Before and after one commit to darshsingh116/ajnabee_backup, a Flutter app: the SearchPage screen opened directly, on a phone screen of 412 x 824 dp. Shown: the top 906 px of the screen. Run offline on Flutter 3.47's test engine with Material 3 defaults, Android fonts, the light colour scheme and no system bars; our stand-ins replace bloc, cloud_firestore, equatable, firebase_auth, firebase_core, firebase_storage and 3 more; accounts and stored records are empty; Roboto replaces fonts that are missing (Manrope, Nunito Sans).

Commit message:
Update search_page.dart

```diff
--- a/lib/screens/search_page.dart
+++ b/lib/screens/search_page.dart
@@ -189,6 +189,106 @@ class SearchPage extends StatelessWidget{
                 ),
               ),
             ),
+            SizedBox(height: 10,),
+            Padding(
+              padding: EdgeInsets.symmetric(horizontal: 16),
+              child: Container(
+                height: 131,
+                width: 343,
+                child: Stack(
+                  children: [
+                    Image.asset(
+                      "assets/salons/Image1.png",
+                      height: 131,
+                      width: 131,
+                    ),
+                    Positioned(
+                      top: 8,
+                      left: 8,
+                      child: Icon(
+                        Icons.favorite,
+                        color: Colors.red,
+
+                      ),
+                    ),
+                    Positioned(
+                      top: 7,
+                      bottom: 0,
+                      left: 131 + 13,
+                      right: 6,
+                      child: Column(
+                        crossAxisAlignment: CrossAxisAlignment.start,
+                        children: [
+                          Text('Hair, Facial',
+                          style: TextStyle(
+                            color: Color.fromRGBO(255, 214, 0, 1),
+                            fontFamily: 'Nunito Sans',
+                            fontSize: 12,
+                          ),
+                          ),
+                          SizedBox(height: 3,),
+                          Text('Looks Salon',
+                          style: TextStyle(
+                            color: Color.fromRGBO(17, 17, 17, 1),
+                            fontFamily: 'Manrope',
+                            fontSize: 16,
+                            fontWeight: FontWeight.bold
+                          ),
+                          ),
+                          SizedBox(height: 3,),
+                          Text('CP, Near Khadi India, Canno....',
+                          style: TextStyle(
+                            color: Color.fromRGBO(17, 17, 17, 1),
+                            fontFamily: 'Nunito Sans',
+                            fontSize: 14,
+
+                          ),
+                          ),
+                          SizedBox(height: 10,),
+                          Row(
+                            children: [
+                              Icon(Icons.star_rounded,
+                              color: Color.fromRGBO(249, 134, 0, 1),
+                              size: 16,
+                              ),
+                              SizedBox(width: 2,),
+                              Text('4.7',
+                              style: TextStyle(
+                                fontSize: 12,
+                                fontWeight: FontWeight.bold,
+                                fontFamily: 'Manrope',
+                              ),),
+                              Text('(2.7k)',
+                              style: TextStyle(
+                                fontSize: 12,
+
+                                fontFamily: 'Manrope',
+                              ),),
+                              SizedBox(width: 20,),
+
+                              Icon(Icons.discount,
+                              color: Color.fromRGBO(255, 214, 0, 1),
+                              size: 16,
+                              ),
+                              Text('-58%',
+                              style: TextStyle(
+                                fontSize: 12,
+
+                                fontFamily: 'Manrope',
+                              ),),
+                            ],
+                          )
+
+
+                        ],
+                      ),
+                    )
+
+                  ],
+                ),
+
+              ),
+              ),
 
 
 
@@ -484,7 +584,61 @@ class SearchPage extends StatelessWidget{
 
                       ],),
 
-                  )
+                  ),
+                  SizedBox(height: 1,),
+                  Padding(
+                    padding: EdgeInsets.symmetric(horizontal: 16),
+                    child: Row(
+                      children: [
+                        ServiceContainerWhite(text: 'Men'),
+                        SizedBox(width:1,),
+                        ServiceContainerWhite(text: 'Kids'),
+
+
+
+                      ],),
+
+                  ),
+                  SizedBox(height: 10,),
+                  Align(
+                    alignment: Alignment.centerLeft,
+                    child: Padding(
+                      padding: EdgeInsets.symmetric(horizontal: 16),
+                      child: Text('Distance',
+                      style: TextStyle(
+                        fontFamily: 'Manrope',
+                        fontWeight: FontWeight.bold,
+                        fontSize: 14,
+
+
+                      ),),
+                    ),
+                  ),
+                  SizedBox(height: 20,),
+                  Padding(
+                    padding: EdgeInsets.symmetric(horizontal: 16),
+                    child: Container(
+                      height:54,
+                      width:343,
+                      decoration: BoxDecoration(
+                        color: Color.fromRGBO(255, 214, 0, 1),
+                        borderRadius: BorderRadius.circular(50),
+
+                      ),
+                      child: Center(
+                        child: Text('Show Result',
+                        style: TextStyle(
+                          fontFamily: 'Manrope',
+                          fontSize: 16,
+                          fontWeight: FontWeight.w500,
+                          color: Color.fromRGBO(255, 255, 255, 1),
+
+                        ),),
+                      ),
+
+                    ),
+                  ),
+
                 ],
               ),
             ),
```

Task directions:
Please return all lines from the records that hold the word "width".

Response for this exercise:
+                width: 343,
+                      width: 131,
+                              SizedBox(width: 2,),
+                              SizedBox(width: 20,),
+                        SizedBox(width:1,),
+                      width:343,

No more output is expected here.